───── SUPPLIED DATA ─────
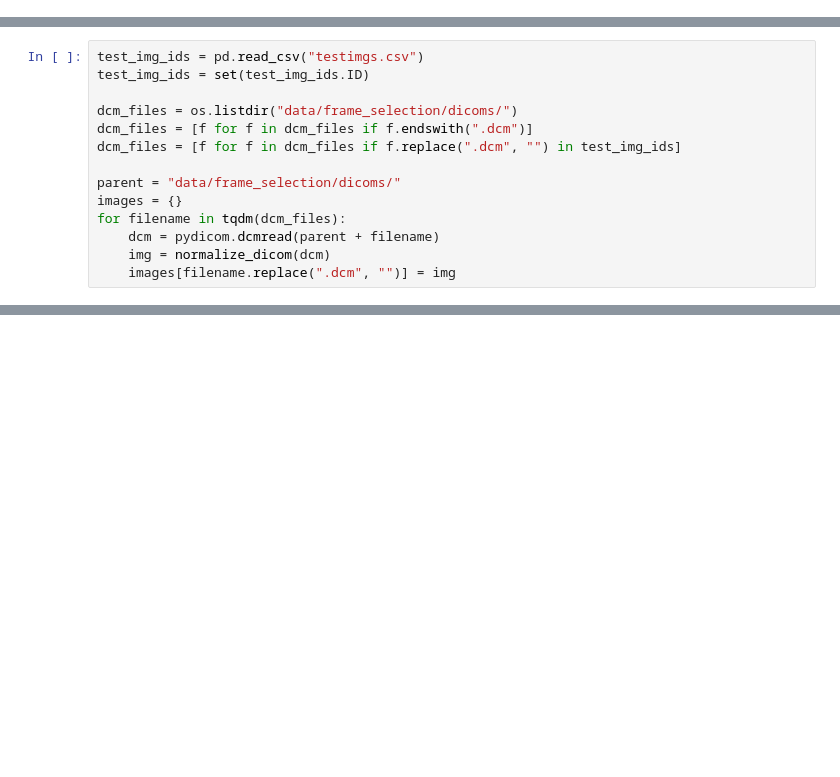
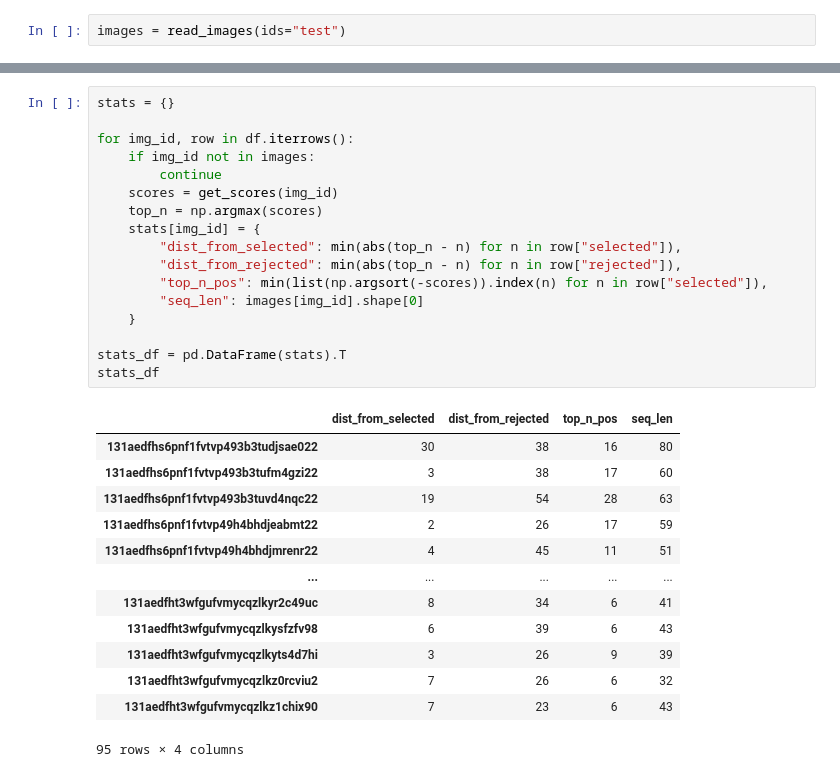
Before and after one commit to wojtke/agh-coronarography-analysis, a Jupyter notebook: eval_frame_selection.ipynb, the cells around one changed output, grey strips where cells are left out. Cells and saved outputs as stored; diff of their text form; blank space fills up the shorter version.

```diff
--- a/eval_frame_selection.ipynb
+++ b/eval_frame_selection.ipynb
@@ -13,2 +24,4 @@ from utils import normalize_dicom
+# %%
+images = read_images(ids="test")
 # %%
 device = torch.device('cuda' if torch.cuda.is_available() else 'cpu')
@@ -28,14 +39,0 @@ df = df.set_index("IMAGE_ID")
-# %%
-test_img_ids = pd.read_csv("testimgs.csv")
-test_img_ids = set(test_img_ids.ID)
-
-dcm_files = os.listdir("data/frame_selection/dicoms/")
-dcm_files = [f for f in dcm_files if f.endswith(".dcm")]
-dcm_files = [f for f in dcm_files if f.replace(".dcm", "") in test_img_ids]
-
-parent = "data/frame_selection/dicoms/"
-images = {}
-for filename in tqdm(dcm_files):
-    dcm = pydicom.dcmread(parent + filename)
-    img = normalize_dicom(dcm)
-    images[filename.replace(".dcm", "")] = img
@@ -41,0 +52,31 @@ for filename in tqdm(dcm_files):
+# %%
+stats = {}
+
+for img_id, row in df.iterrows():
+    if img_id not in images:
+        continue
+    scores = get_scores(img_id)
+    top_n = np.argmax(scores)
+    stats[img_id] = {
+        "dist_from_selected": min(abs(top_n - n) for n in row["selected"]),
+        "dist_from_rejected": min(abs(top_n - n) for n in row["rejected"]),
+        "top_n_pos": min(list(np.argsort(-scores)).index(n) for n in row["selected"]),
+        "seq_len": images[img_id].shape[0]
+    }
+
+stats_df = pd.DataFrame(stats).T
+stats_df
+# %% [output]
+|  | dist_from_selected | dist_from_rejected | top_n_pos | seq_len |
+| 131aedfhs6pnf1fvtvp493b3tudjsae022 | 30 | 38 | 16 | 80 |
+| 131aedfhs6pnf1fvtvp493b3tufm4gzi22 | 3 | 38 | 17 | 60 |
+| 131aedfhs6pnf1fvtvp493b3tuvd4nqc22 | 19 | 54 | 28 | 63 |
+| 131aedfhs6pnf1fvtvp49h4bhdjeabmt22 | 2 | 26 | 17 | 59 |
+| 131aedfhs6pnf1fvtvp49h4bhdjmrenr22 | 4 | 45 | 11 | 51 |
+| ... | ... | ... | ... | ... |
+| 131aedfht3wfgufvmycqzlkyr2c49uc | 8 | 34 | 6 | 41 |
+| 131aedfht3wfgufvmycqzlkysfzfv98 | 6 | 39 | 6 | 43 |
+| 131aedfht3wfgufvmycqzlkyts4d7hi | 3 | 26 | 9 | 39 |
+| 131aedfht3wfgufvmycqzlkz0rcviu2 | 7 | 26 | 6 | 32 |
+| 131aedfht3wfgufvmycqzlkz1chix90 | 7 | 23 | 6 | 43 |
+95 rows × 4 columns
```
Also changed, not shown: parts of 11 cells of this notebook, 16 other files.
─────
───── SUPPLIED DATA ─────
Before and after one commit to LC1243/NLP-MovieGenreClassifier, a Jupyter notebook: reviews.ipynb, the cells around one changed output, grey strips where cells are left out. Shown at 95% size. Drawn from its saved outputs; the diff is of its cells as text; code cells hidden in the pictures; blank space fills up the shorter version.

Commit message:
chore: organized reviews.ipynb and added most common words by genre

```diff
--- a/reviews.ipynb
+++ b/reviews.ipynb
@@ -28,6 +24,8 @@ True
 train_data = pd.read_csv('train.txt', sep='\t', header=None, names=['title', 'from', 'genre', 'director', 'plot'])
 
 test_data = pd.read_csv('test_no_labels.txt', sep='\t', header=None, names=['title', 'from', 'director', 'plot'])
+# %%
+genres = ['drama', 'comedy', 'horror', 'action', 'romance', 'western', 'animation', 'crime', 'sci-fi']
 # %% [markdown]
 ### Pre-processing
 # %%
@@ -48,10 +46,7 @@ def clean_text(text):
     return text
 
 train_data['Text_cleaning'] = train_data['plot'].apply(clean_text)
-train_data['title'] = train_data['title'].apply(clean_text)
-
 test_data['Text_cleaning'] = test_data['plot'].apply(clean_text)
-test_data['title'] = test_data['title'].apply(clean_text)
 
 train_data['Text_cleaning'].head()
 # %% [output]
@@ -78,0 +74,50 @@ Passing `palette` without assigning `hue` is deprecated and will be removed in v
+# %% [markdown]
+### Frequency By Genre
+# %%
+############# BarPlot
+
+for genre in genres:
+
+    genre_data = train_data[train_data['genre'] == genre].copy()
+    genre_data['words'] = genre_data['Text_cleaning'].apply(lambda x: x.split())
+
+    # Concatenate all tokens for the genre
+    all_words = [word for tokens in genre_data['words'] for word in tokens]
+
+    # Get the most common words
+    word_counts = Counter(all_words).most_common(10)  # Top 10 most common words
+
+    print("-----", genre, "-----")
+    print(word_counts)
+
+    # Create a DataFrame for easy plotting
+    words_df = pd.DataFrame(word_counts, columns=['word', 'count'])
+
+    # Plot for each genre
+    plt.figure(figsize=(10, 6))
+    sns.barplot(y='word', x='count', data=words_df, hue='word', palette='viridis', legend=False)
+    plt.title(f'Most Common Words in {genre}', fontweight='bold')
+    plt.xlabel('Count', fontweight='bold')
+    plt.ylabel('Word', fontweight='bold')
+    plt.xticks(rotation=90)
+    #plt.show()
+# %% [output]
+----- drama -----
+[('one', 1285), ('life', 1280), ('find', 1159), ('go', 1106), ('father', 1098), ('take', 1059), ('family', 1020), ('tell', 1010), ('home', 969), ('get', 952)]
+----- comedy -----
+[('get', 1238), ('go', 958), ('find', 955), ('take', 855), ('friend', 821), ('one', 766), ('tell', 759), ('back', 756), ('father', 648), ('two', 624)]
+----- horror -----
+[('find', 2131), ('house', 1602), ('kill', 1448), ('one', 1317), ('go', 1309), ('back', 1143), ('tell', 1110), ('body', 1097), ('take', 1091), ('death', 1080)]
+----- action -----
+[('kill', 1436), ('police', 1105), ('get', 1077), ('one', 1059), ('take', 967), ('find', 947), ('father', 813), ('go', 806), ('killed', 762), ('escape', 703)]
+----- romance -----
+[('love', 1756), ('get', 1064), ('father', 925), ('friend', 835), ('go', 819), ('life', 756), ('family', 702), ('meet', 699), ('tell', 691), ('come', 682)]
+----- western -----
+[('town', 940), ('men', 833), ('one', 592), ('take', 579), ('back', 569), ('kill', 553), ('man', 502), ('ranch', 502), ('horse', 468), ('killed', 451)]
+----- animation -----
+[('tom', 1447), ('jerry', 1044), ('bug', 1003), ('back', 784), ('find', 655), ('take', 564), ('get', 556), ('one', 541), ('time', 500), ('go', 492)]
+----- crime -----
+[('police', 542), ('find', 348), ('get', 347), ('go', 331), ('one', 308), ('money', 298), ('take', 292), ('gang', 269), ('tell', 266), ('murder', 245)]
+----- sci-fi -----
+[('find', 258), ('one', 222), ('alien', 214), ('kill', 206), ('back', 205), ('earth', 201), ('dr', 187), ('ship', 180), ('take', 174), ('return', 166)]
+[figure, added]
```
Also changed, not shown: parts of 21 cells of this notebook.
─────
> _WHAT THE EXERCISE ASKS_:
Copy all lines above containing the string "parent".

> _SOLUTION_:
-parent = "data/frame_selection/dicoms/"
-    dcm = pydicom.dcmread(parent + filename)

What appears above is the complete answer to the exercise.